▶ Exercise objective: The full set of records needs to be retyped exactly.

Itemized modification records
- Opening Delimiter -

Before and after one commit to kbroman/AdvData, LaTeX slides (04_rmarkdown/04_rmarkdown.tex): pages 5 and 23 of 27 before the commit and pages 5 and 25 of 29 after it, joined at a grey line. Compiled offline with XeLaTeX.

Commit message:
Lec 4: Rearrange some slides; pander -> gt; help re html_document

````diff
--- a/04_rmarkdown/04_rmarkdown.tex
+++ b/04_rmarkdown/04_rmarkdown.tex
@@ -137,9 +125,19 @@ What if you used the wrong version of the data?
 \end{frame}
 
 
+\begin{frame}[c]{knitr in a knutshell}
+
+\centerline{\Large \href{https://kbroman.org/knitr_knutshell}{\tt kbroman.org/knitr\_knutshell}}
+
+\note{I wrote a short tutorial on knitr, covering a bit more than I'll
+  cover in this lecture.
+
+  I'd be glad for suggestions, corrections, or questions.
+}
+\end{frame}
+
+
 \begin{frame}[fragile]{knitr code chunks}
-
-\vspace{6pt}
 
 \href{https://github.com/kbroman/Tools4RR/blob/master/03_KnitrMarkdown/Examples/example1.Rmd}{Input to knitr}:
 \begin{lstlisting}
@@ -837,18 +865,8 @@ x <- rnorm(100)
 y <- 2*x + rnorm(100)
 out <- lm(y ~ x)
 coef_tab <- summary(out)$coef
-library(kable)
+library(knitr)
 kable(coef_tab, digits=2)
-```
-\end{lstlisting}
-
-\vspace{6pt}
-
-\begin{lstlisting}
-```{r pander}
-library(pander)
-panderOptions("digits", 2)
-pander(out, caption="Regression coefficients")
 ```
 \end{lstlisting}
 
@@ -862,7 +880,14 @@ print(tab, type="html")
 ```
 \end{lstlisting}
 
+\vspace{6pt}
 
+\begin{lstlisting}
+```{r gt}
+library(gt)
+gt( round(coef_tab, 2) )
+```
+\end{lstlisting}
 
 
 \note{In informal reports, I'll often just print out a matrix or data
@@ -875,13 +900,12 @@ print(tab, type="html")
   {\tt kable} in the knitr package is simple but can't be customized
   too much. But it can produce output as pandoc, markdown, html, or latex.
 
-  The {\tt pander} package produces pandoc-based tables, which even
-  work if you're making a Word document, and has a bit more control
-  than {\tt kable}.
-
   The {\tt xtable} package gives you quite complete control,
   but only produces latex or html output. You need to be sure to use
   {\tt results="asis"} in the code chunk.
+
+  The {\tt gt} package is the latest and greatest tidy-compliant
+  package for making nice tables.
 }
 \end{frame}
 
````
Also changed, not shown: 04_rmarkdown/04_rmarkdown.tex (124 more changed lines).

- Closing Delimiter -

▶ Exercise answer:
Before and after one commit to kbroman/AdvData, LaTeX slides (04_rmarkdown/04_rmarkdown.tex): pages 5 and 23 of 27 before the commit and pages 5 and 25 of 29 after it, joined at a grey line. Compiled offline with XeLaTeX.

Commit message:
Lec 4: Rearrange some slides; pander -> gt; help re html_document

````diff
--- a/04_rmarkdown/04_rmarkdown.tex
+++ b/04_rmarkdown/04_rmarkdown.tex
@@ -137,9 +125,19 @@ What if you used the wrong version of the data?
 \end{frame}
 
 
+\begin{frame}[c]{knitr in a knutshell}
+
+\centerline{\Large \href{https://kbroman.org/knitr_knutshell}{\tt kbroman.org/knitr\_knutshell}}
+
+\note{I wrote a short tutorial on knitr, covering a bit more than I'll
+  cover in this lecture.
+
+  I'd be glad for suggestions, corrections, or questions.
+}
+\end{frame}
+
+
 \begin{frame}[fragile]{knitr code chunks}
-
-\vspace{6pt}
 
 \href{https://github.com/kbroman/Tools4RR/blob/master/03_KnitrMarkdown/Examples/example1.Rmd}{Input to knitr}:
 \begin{lstlisting}
@@ -837,18 +865,8 @@ x <- rnorm(100)
 y <- 2*x + rnorm(100)
 out <- lm(y ~ x)
 coef_tab <- summary(out)$coef
-library(kable)
+library(knitr)
 kable(coef_tab, digits=2)
-```
-\end{lstlisting}
-
-\vspace{6pt}
-
-\begin{lstlisting}
-```{r pander}
-library(pander)
-panderOptions("digits", 2)
-pander(out, caption="Regression coefficients")
 ```
 \end{lstlisting}
 
@@ -862,7 +880,14 @@ print(tab, type="html")
 ```
 \end{lstlisting}
 
+\vspace{6pt}
 
+\begin{lstlisting}
+```{r gt}
+library(gt)
+gt( round(coef_tab, 2) )
+```
+\end{lstlisting}
 
 
 \note{In informal reports, I'll often just print out a matrix or data
@@ -875,13 +900,12 @@ print(tab, type="html")
   {\tt kable} in the knitr package is simple but can't be customized
   too much. But it can produce output as pandoc, markdown, html, or latex.
 
-  The {\tt pander} package produces pandoc-based tables, which even
-  work if you're making a Word document, and has a bit more control
-  than {\tt kable}.
-
   The {\tt xtable} package gives you quite complete control,
   but only produces latex or html output. You need to be sure to use
   {\tt results="asis"} in the code chunk.
+
+  The {\tt gt} package is the latest and greatest tidy-compliant
+  package for making nice tables.
 }
 \end{frame}
 
````
Also changed, not shown: 04_rmarkdown/04_rmarkdown.tex (124 more changed lines).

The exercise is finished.